Coronavirus has led to a “global slowdown” in removing images of child abuse on the Internet, activists say.
The Internet Watch Foundation says that tech companies have fewer staff to eliminate illegal material, making it easier for sexual predators to view and share.
Nearly 90% fewer suspicious web addresses or URLs were eliminated during the pandemic, the charity says.
The warning comes when the IWF’s annual report reveals that Europe is the “center” for photos and videos of child sexual abuse.
In 2019, 89% of URLs containing illicit material were found on servers based in Europe, compared to 79% in 2018.
The servers in the Netherlands, with a strong technological infrastructure and low costs, hosted the most illegal content discovered by IWF staff: 93,962 URLs, equal to 71% of the total.
“We have witnessed a truly frightening leap in the amount of child sexual abuse material being hosted right here at our door here in Europe,” said IWF CEO Susie Hargreaves.
- Record the number of images of child sexual abuse
- The team struggling to remove images of child abuse online
Countries must adopt a “zero tolerance” strategy for the problem by addressing supply and demand, added Hargreaves.
“While the UK doesn’t have this” hosting “problem, our problem is that many child sexual abuse consumers live here,” he stressed.
He praised the charity staff who removed 132,676 web pages and newsgroups last year that show material of child sexual abuse after evaluating the reports of people around the world.
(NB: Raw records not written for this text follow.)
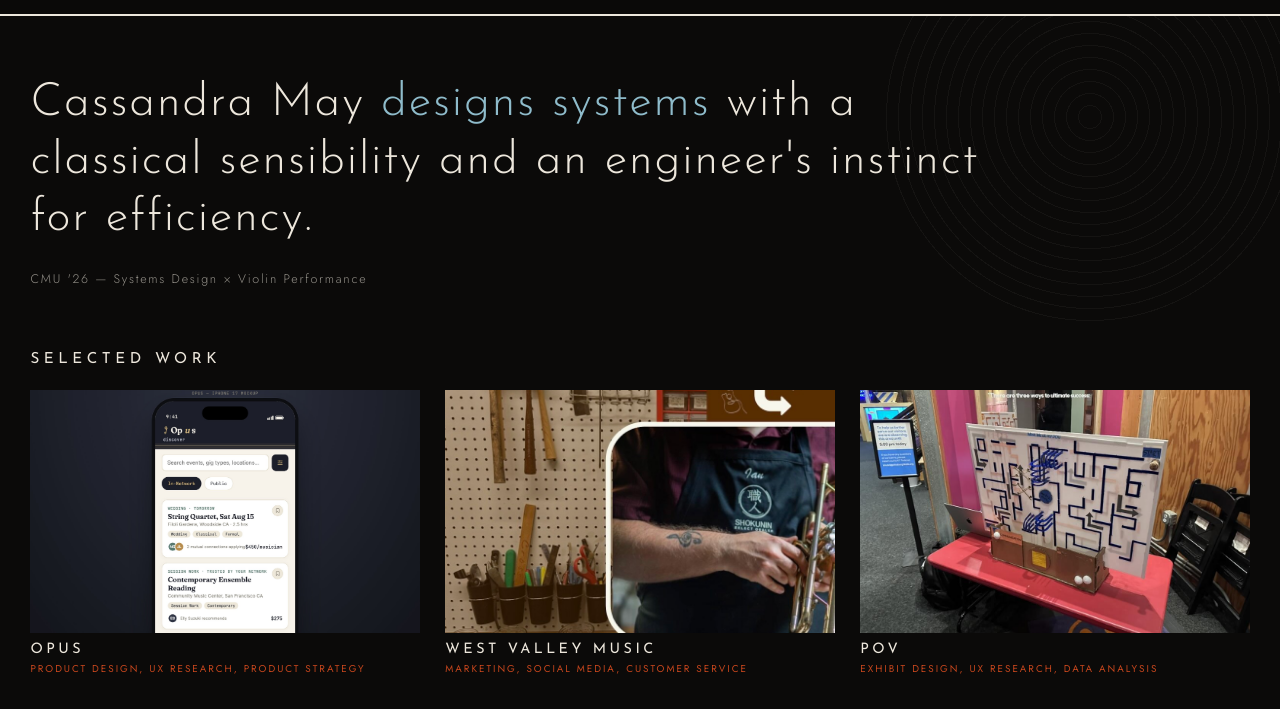
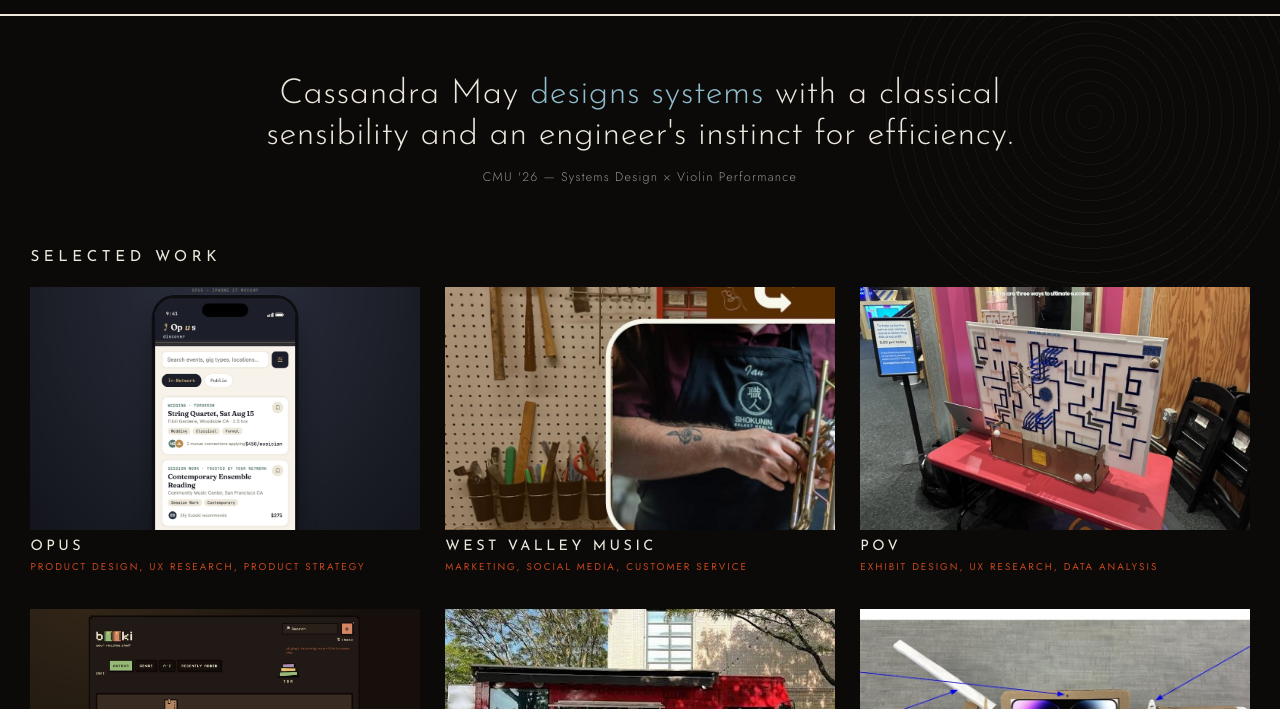
Before and after one commit to CassieM17/portfolio, a plain HTML site: page index.html in a window 1280 px wide. Shown: the part 53-762 px from the top of the page. Drawn offline with Linux system fonts and the light colour scheme.

Commit message:
Site update 2026-11-22 21:31

```diff
--- a/style.css
+++ b/style.css
@@ -1125,3 +1125,13 @@ button, input, textarea, select{ font-family:'Jost', sans-serif; }
 .hero h1.hero-line .hero-name{ font-weight:300; }
 .hero h1.hero-line .hero-blue{ color:var(--blue); }
 @media (max-width:700px){ .hero h1.hero-line{ font-size:1.6rem; letter-spacing:0.03em; } }
+
+/* hero v2: tighter, centred */
+.hero h1.hero-line, .hero .hero-meta-line{ text-align:center; }
+.hero h1.hero-line{
+  font-size:clamp(1.45rem, 2.7vw, 2.3rem); line-height:1.18; letter-spacing:0.015em;
+  max-width:27em; margin-left:auto; margin-right:auto; text-wrap:balance;
+}
+.hero .hero-meta-line{ margin-top:0.7rem; letter-spacing:0.1em; }
+.hero .section-mark{ text-align:left; }
+@media (max-width:700px){ .hero h1.hero-line{ font-size:1.4rem; letter-spacing:0.01em; } }
```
“No matter how often the team sees this content, they never lose their humanity or fail to be shocked by the level of depravity and cruelty involving some, a minority,” he said.
The immediate problem identified by the IWF is that the rules of social distancing and self-isolation have reduced the number of employees capable of marking and responding to reports of illegal content in technology companies, call centers and law enforcement agencies.
As a result, it takes longer to remove the child abuse images.
Between March 16 and April 15, 1,498 URLs were deleted compared to 14,947 in the previous four weeks.
“Hotlines and abuse teams around the world must be aware that there is a slowdown in the removal of this content and be aware of doing what they can, in their ability, to eliminate this content,” said the charity .